ATTENTION: Public health and legal reporters covering nationwide measles outbreak

WHAT: “Vaccination Gap: The Causes and Consequences of Undervaccination in California,” a free, public panel discussion hosted by the UC Berkeley School of Public Health’s Division of Epidemiology and the Henry Wheeler Center for Emerging and Neglected Diseases (CEND).

The panel of health and legal experts will discuss the underlying social and cultural framework of resistance to childhood vaccinations in the San Francisco Bay Area, California and the nation. Panelists will also address vaccine-related questions of constitutional rights, civil liability, and the status and potential impact of proposed state legislation to alter “personal belief exemption” rules.

The audience will first hear from Carl Krawitt, whose 6-year-old son, Rhett, cannot get vaccinated because he is in remission from leukemia. Krawitt has publicly asked his son’s Marin County school to bar unvaccinated children to protect his son’s health.

WHEN: 5:30-7 p.m., Tuesday, March 3. Register online.

WHERE: 245 Li Ka Shing Center, UC Berkeley. Directions are available online.

WHO: Speakers will be:

  • Janet Berreman, MD, MPH, director, City of Berkeley Public Health Division
  • Sharon Kaufman, PhD, professor of medical anthropology, UC San Francisco
  • Arthur Reingold, MD, professor and head of epidemiology, UC Berkeley
  • Dorit Rubinstein Reiss, JD, professor of law, UC Hastings College of the Law
  • John Swartzberg, MD, clinical professor, UC Berkeley-UCSF Joint Medical Program

DETAILS: The current U.S. outbreak of the highly contagious measles virus has recently exceeded 150 cases, 15 years after the disease was considered eradicated in this country. The virus’s comeback, largely tied to exposure at Disneyland, has been blamed on the rise of unvaccinated and undervaccinated children, particularly in California where “personal belief exemptions” allow parents to easily opt out of immunizing their children.

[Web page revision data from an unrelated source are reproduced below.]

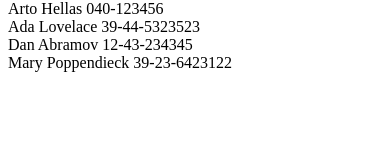
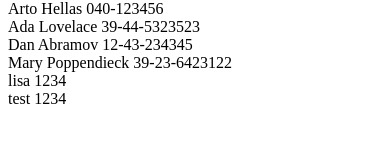
Before and after one commit to Sanseli/fullstackopen-course, a React (Create React App) app in the folder part2/phonebook/: page / in a window 390 px wide. Shown: the part 284-426 px from the top of the page. Built offline with nearby package versions, Linux system fonts and the light colour scheme; data requests are answered from the project's data file.

Commit message:
2.12: The Phonebook step7

```diff
--- a/part2/phonebook/db.json
+++ b/part2/phonebook/db.json
@@ -19,6 +19,16 @@
       "name": "Mary Poppendieck",
       "number": "39-23-6423122",
       "id": 4
+    },
+    {
+      "name": "lisa",
+      "number": "1234",
+      "id": 5
+    },
+    {
+      "name": "test",
+      "number": "1234",
+      "id": 6
     }
   ]
 }
--- a/part2/phonebook/src/App.js
+++ b/part2/phonebook/src/App.js
@@ -72,9 +72,12 @@
 				number: newNumber,
 				id: persons.length + 1,
 			}
-			setPersons(persons.concat(personObject))
-			setNewName('')
-			setNewNumber('')
+
+			axios.post('http://localhost:3001/persons', personObject).then((response) => {
+				setPersons(persons.concat(response.data))
+				setNewName('')
+				setNewNumber('')
+			})
 		}
 	}
 
```
Lines whose indentation alone changed are shown as unchanged.
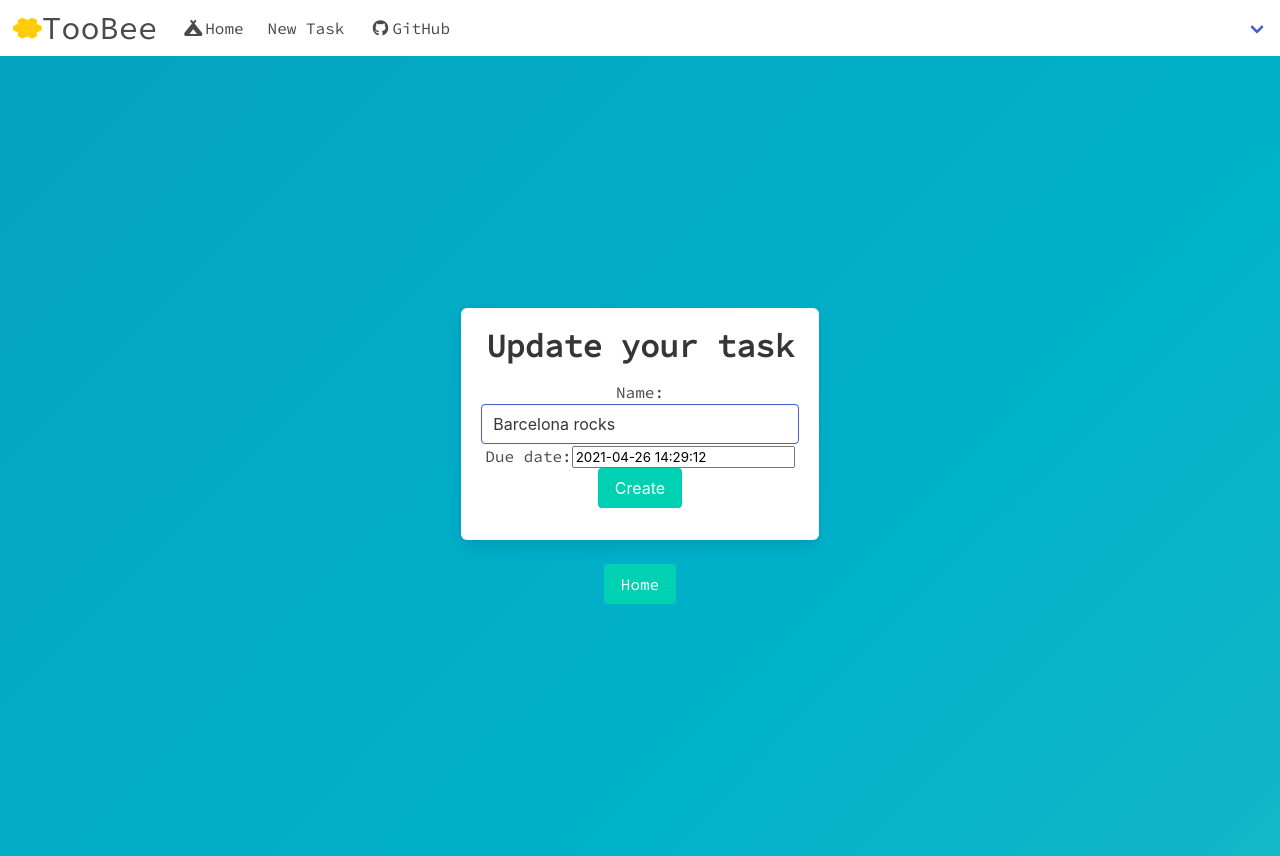
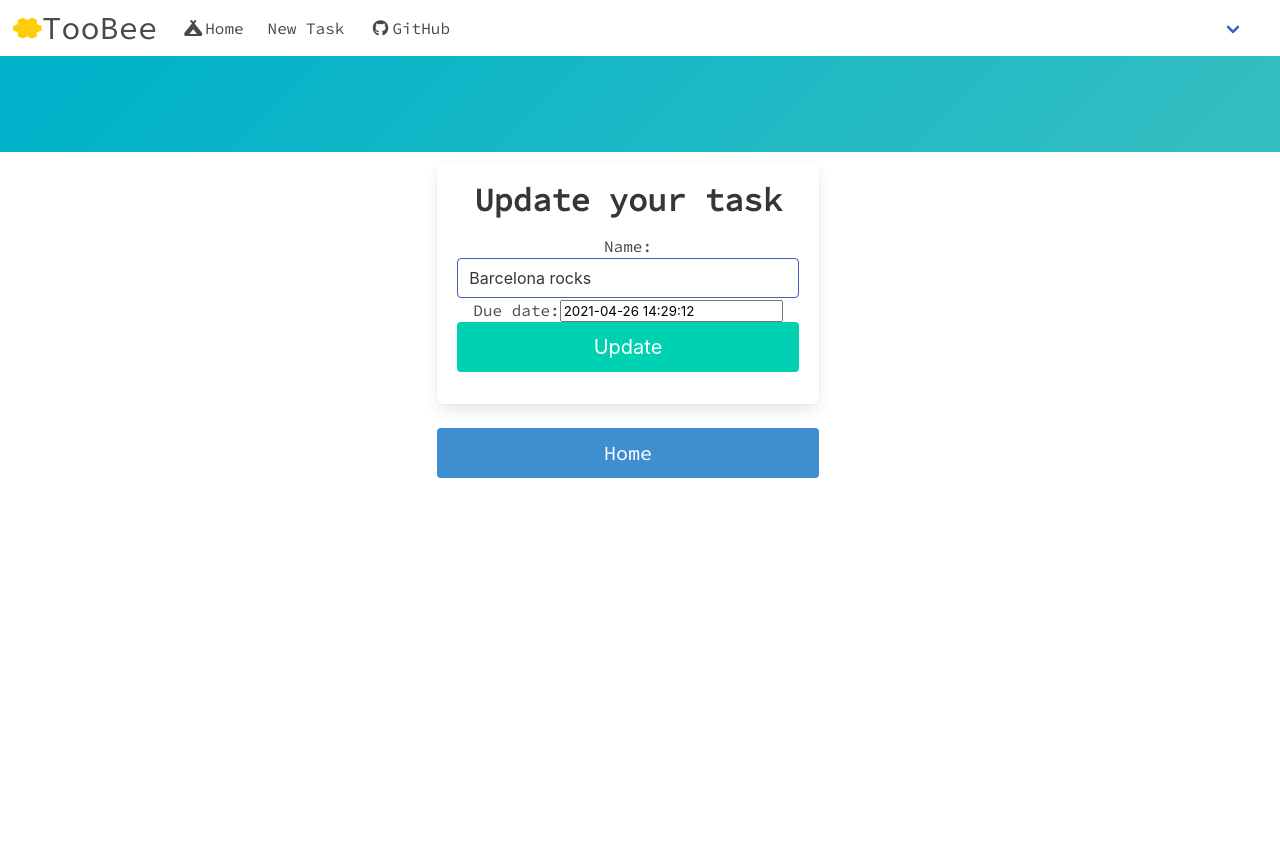
Before and after one commit to Zeble1603/to_doapp, a Django app: page /index/update/31 in a window 1280 px wide. After the commit the page ends 478 px from the top, so only its background shows below. Run offline with Django 3.2, Linux system fonts and the light colour scheme; data comes from the database, SQL or seed files in the repository; both versions use the stored data as it was after the commit; some libraries are stand-ins or nearby versions.

Commit message:
frontend home ok - fixed buttons

```diff
--- a/todoapp/accounts/templates/accounts/login.html
+++ b/todoapp/accounts/templates/accounts/login.html
@@ -7,10 +7,10 @@
         {% csrf_token %}
         {{form|bulma}}
         <div class="field">
-            <button type="submit" class="button is-primary">Login</button>
+            <button type="submit" class="button is-primary is-medium is-fullwidth">Login</button>
         </div>
         <input type="hidden" name="next" value="{{ next }}"/>
     </form>
     </div>
-    <a href= "{% url 'accounts:signup' %}" class="button is-primary">Sign Up</a>
+    <a href= "{% url 'accounts:signup' %}" class="button is-medium is-fullwidth">Sign Up</a>
 {% endblock accounts_block %}
--- a/todoapp/accounts/templates/accounts/signup.html
+++ b/todoapp/accounts/templates/accounts/signup.html
@@ -8,11 +8,11 @@
     {% csrf_token %}
     {{form|bulma}}
     <div class="field">
-        <button type="submit" class="button is-primary">Submit</button>
+        <button type="submit" class="button is-primary is-medium is-fullwidth">Submit</button>
     </div>
     <input type="hidden" name="next" value="{{ next }}"/>
 
 </form>
 </div>
-<a href= "{% url 'accounts:login' %}" class="button is-primary">Login</a>
+<a href= "{% url 'accounts:login' %}" class="button is-medium is-fullwidth">Login</a>
 {% endblock accounts_block %}
--- a/todoapp/basic_app/static/css/main.css
+++ b/todoapp/basic_app/static/css/main.css
@@ -1,9 +1,12 @@
 body{
     font-family: 'Source Code Pro', monospace;
+    text-align: center;
+    border: 0px;
+
 }
 
 
-.hero.login-background{
+.hero.login-background,.hero.main-hero{
     background: linear-gradient(-45deg,#3fc1c0,#20bac5,#00b2ca,#04a6c2,#0899ba,#0f80aa,#16679a,#1a5b92,#1c558e,#1d4e89);
     background-size: 500% 500%;
     animation: gradientBG 15s ease infinite;
@@ -20,3 +23,12 @@
         background-position: 0 50%;
     }
 }
+
+
+.block{
+    text-align: center;
+}
+
+.hero.main-hero{
+    margin-bottom: 10px;
+}
--- a/todoapp/basic_app/templates/base.html
+++ b/todoapp/basic_app/templates/base.html
@@ -58,6 +58,8 @@
                     </a>
                 </div>
             </div>
+            <div class="navbar-item">
+            </div>
         </div>
     </div>
 </nav>
--- a/todoapp/basic_app/templates/home.html
+++ b/todoapp/basic_app/templates/home.html
@@ -1,16 +1,18 @@
 {% extends 'base.html' %}
 {% block body_block %}
+<section class="hero main-hero">
+<div class="hero-body">
+</div>
+</section>
 <div class="main-container">
     <section>
         <div class="content main-content">
-            <div class="hero login-background is-success is-fullheight">
-                <div class="hero-body">
             {% block content_block %}
             {% for task in task_list %}
-                    <div class="container is-fluid has-text-centered is-mobile">
-                        <div class="column is-full-mobile is-two-thirds-tablet is-half-desktop is-4-widescreen">
-                            <div class='box'>
-                                <h2>{{task.name}}</h2>
+                <div class="column is-half is-offset-one-quarter">
+                    <div class="box">
+                        <div class="block">
+                            <h2 class='subtitle'>{{task.name}}</h2>
                             <p class="due_date">Due date : {{task.due_date}}</p>
                             <p class ='created_date'>Created on {{task.created_date}}</p>
                             <div class="field">
@@ -23,8 +25,6 @@
             {% endfor %}
             {% endblock content_block %}
         </div>
-            </div>
-        </div>
     </section>
 </div>
 {% endblock body_block %}
--- a/todoapp/basic_app/templates/task_update.html
+++ b/todoapp/basic_app/templates/task_update.html
@@ -10,13 +10,13 @@
                 {% csrf_token %}
                 {{form|bulma}}
                 <div class="field">
-                    <button type="submit" class="button is-primary">Create</button>
+                    <button type="submit" class="button is-primary is-medium is-fullwidth">Update</button>
                 </div>
                 <input type="hidden" name="next" value="{{ next }}"/>
 
             </form>
         </div>
-        <a href= "{% url 'basic_app:home' %}" class="button is-primary">Home</a>
+        <a href= "{% url 'basic_app:home' %}" class="button is-info is-medium is-fullwidth">Home</a>
     </div>
 </div>
 {% endblock content_block %}
```
Also changed, not shown: todoapp/db.sqlite3. Lines whose indentation alone changed are shown as unchanged.
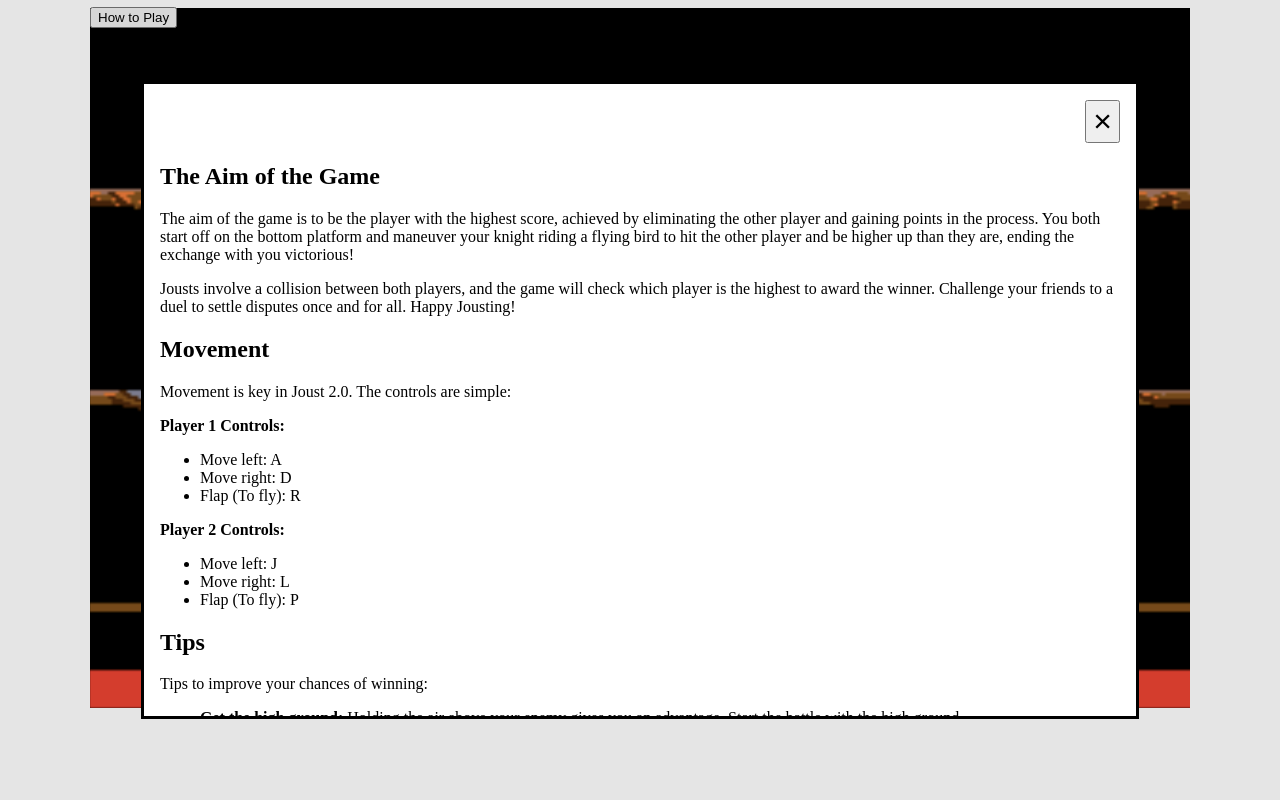
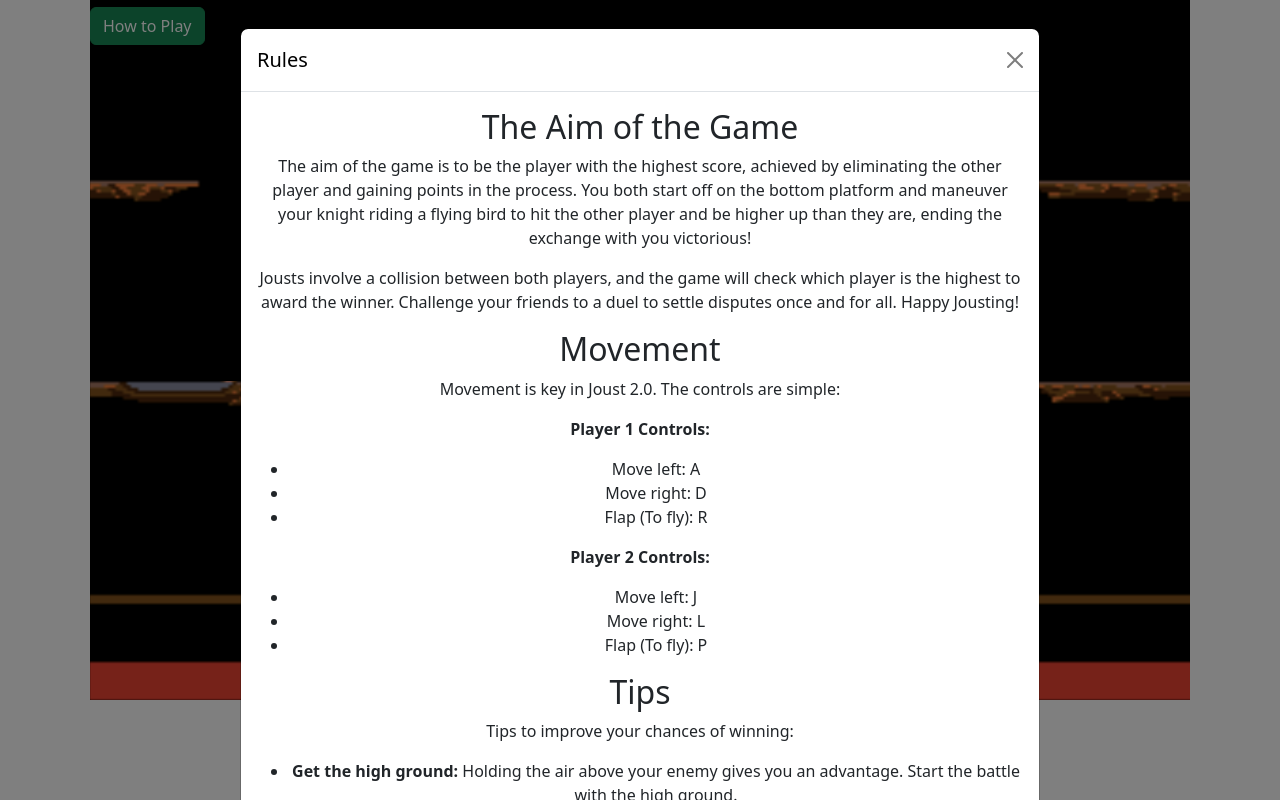
Before and after one commit to kemmojr/Joust-re-creation-Javascript, a plain HTML site: page Index.html in a window 1280 px wide. Both pictures are taken after a click on the button "How to Play". Drawn offline with nearby package versions, Linux system fonts and the light colour scheme.

Commit message:
Added bootstrap and BS modal

```diff
--- a/Index.html
+++ b/Index.html
@@ -8,14 +8,18 @@
 	<script scr = "./keystrokes.js" type = "text/javascript"></script>
 	<script type="module" src="./src/Index.js"></script>
 	<script type="module" src="./src/modal.js"></script>
-	<div>
-
-		<button class="btn btn-success"> How to Play</button>
-		<dialog id="rules">
-			<form>
-				<button formmethod="dialog" type="submit">&times;</button>
-			</form>
-			<h2>The Aim of the Game</h2>
+	<script src="https://cdn.jsdelivr.net/npm/bootstrap@5.2.3/dist/js/bootstrap.bundle.min.js" integrity="sha384-kenU1KFdBIe4zVF0s0G1M5b4hcpxyD9F7jL+jjXkk+Q2h455rYXK/7HAuoJl+0I4" crossorigin="anonymous"></script>
+    <link href="https://cdn.jsdelivr.net/npm/bootstrap@5.2.3/dist/css/bootstrap.min.css" rel="stylesheet" integrity="sha384-rbsA2VBKQhggwzxH7pPCaAqO46MgnOM80zW1RWuH61DGLwZJEdK2Kadq2F9CUG65" crossorigin="anonymous" />
+	<div class="modal modal-lg fade" id="rules" tabindex="-1" aria-labelledby="rulesLabel" aria-hidden="true">
+		<div class="modal-dialog">
+		  <div class="modal-content">
+			<div class="modal-header">
+			  <h1 class="modal-title fs-5 text-black" id="rulesLabel">Rules</h1>
+			  <button type="button" class="btn-close" data-bs-dismiss="modal" aria-label="Close"></button>
+			</div>
+			<div class="modal-body">
+			  <div class="text-center">
+				<h2>The Aim of the Game</h2>
 			<p>
 				The aim of the game is to be the player with the highest score, achieved by eliminating the other player and gaining points in the process.
 				You both start off on the bottom platform and maneuver your knight riding a flying bird to hit the other player and be higher up than they are, ending the exchange with you victorious!
@@ -51,7 +55,18 @@
 				<li><strong>Move quickly:</strong> Once you have the high ground, move quickly across the screen. If you go off the edge, you end up on the other side.</li>
 				<li><strong>Bounce along the top of the screen:</strong> This tactic can give you an edge over the competition. If you encounter another player doing the same, it might help, but it's somewhat luck-based.</li>
 			</ul>
-		</dialog>
+			  </div>
+			</div>
+			<div class="modal-footer justify-content-center">
+			  <button type="button" class="btn btn-secondary" data-bs-dismiss="modal">Close</button>
+			</div>
+		  </div>
+		</div>
+	  </div>
+	<div>
+
+		<button class="btn btn-success" data-bs-toggle="modal" data-bs-target="#rules"> How to Play</button>
+
 		<canvas id = "gameCanvas" width="1100" height="700">
 
 			This text is displayed if your browser does not support html5. Browsers such as google chrome and firefox are a good place to go to get a html5 browser
--- a/src/Index.js
+++ b/src/Index.js
@@ -8,7 +8,7 @@ const rightArrow = 39;
 const downArrow = 40;
 
 window.addEventListener('load', () => {
-	modal();
+	//modal();
 });
 
 var canvas = document.getElementById("gameCanvas"); //define the variable canvas which holds the variables stored in the gameCanvas id
```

Two state senators, Dr. Richard Pan (D-Sacramento) and Bill Allen (D-Redondo Beach), have introduced legislation that would end this exemption. If passed, only medical exemptions to vaccinations would be allowed.